by Mary Wilson
Leaves, sticks and debris from a south Kansas City cemetery were stuffed into 297 bags on a recent Saturday morning. The cemetery, tucked inside the Timber Hill Estates subdivision at 125th and Wornall, is an old community burial ground, holding generations-old memories that have long since been forgotten.
Mount Pleasant Cemetery was the final resting place for around 45 known people. Once known as the one-acre King Burial Ground, it has been overgrown and seen significant damage since the last known clean-up event took place in 2012. Local historian and teacher, Diane Euston, discovered the cemetery several years ago. After conducting her own research with the city and trying to gather information from the subdivision that now surrounds the grounds, she came up with more questions than answers.
“I knew the subdivision didn’t own it, and the City of Kansas City and Jackson County have little, if any, records on it, too,” said Euston. “I decided that we needed to work together, the subdivision and my volunteers, and get a group together including some of those who have family members buried there and work toward a common goal.”
After gaining permission for the clean-up from Timber Hill Estates, Euston called on area Boy Scouts, students from Avila University, and descendants of those buried at Mount Pleasant for whom she had contact information. According to Euston, a fence was installed by the subdivision developer around three-fourths of the cemetery, while shrubbery was planted along the northern side.
“From what I understand, when things fall inside the fence boundaries or the fence itself needs repaired, the subdivision is repairing it,” said Euston. “But when it comes to the contents of the actual cemetery, nothing is being done.”
Euston said there are several missing headstones, and most of those which are visible are in pieces. Some of the larger gravestones have gone missing within the last six years.
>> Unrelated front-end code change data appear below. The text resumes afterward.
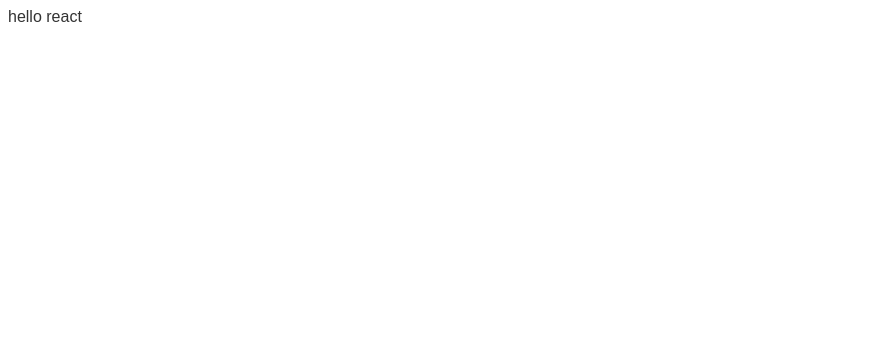
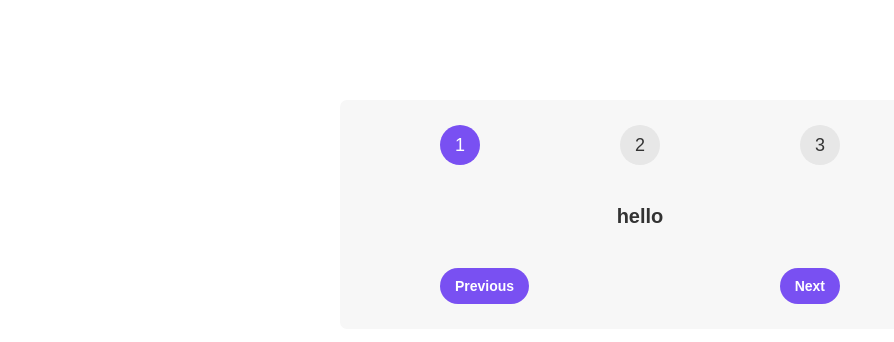
Before and after one commit to Harounjlassi/steps-react, a React (Create React App) app: page / in a window 1280 px wide. Shown: the top 342 px of the page, without its empty margins (0-894 px from the left). Built offline with nearby package versions, Linux system fonts and the light colour scheme.

Commit message:
style app.js

```diff
--- a/src/App.js
+++ b/src/App.js
@@ -1,3 +1,25 @@
+const messages = [
+  "Learn React ⚛️",
+  "Apply for jobs 💼",
+  "Invest your new income 🤑",
+];
 export default function App() {
-  return <div>hello react</div>;
+  return (
+    <div className="steps">
+      <div className="numbers">
+        <div className="active">1</div>
+        <div>2</div>
+        <div>3</div>
+      </div>
+      <p className="message">hello</p>
+      <div className="buttons">
+        <button style={{ backgroundColor: "#7950f2", color: "#ffffff" }}>
+          Previous
+        </button>
+        <button style={{ backgroundColor: "#7950f2", color: "#ffffff" }}>
+          Next
+        </button>
+      </div>
+    </div>
+  );
 }
```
The last records that Euston has found of those buried at Mount Pleasant is from the Daughters of American Revolution’s 1934 history book. Family names include the Bargers, Holmeses, Hayses, Kings, Lees, McCraws, McPhersons, Sheltons and Sharps, along with several other individuals.
“The first burial, at least in 1934, that was on record according to the DAR is a Shelton, a five-year-old,” said Euston.
During the recent cleanup, Euston and the volunteers unearthed pieces of headstones, and uncovered pits where the ground has sunken into a burial site. Some of those sites have no markers or just fragments of a headstone near them.
With the nearly 300 bags of debris collected, there is still work to be done. Euston is organizing another cleanup effort at Mount Pleasant Cemetery for this Saturday, April 28, beginning at 9 a.m. Those interested in helping are encouraged to bring gloves, rakes and lawn bags. Euston would also like to reset the headstones. Hundreds of flags were placed where volunteers thought a grave might exist.
“We need a better report. We’re an operation of volunteers and no money,” Euston. “We would rather donate time and services and, eventually, maintenance of the cemetery, but we need help to get to that point.”
Euston would like to find someone willing to donate ground-penetrating radar services to determine where each grave is located in the cemetery. She also believes there may be an old slave burial ground on the site that she’d like to confirm. At Saturday’s cleanup, Grade A Tree Care has volunteered to help with the trimming and removal of large branches on the property.
With no ownership on file, it has been suggested to Euston that a cemetery board be incorporated, which would include descendants of those who are buried there to provide maintenance and upkeep of Mount Pleasant going forward.